Compared to the global markets, the reaction among traders on U.S. exchanges seems muted; down roughly 3% as you read this, though nobody knows if that’s the extent of the fall or just the beginning.
The important thing to understand is that the current market disruptions represent an emotional roller coaster, an immediate panic reaction to what is likely to be a very long-term, drawn out, ultimately graceful accommodation between the UK and Europe. German companies are certainly not 7% less valuable today than they were before the vote, and the pound sterling is certainly not suddenly a second-rate currency. When the dust settles, people will see that this panicky Brexit aftermath was a buying opportunity, rather than a time to sell. People who sell will realize they were suckered once again by panic masquerading as an assessment of real damage to the companies they’ve invested in.
What happens next for Britain and its former partners on the continent? Let’s start with what will NOT happen. Unlike other European nations, Britain will not have to start printing a new currency. When the UK entered the EU, it chose to retain the British pound—that that, of course, will continue.
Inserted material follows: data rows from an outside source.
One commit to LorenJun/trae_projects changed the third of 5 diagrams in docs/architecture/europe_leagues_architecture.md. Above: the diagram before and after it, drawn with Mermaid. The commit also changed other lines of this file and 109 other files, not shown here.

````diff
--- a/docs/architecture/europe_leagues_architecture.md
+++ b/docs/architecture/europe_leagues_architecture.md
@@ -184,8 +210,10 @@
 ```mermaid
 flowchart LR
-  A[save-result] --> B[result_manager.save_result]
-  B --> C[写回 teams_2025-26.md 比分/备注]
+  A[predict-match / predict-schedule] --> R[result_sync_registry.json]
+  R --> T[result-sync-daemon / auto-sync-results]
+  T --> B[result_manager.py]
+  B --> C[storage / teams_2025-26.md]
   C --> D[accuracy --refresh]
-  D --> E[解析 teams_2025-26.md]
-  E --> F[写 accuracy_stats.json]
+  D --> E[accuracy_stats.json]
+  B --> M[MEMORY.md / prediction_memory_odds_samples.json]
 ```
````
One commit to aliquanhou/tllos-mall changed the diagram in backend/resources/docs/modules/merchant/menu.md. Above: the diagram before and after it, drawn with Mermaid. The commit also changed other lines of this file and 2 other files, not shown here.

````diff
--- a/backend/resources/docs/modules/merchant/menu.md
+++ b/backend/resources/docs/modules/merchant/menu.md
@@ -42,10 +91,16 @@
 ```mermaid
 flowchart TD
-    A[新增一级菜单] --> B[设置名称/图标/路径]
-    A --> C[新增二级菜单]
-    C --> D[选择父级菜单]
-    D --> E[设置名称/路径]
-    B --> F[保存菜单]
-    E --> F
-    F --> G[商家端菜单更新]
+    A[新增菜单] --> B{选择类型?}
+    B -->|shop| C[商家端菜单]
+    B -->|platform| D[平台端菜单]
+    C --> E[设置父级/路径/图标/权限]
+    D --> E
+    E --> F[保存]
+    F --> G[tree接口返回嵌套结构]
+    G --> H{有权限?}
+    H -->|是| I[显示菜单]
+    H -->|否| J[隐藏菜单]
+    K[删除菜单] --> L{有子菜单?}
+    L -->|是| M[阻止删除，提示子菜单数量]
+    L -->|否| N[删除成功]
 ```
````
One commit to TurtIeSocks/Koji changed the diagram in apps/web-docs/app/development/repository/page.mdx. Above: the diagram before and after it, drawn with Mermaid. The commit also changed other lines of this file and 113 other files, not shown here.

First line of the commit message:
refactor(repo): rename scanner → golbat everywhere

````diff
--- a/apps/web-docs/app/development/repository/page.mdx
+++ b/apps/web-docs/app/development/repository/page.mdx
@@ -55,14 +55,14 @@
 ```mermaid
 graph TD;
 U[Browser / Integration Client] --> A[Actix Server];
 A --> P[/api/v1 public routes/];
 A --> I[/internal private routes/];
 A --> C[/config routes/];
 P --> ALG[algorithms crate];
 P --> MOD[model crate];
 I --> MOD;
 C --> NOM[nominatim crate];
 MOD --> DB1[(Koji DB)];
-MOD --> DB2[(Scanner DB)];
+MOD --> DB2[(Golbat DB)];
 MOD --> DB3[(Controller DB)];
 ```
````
Stores and businesses will continue accepting euros.
On the trade and regulatory side, the actual split is still years away. One of the things you might not be hearing in the breathless coverage in the press is that the British electorate’s vote is actually not legally binding. It will not be until and unless the British government formally notifies the European Union of its intention to leave under Article 50 of the Treaty of Lisbon—known as the “exit clause.” If that happens, Article 50 sets forth a two-year period of negotiations between the exiting country and the remaining union. Since British Prime Minister David Cameron has officially resigned his post and called for a new election, that clock probably won’t start ticking until the British people decide on their next leader. For the foreseeable future, despite what you read, the UK is still part of the Eurozone.
After notification, attorneys in Whitehall and Brussels would begin negotiating, piece by piece, a new trade relationship, including tariffs, how open the UK borders will be for travel, and a variety of hot button immigration issues. Estimates vary, but nobody seems to think the process will take less than five years to complete, and current arrangements will stay in place until new ones are agreed upon.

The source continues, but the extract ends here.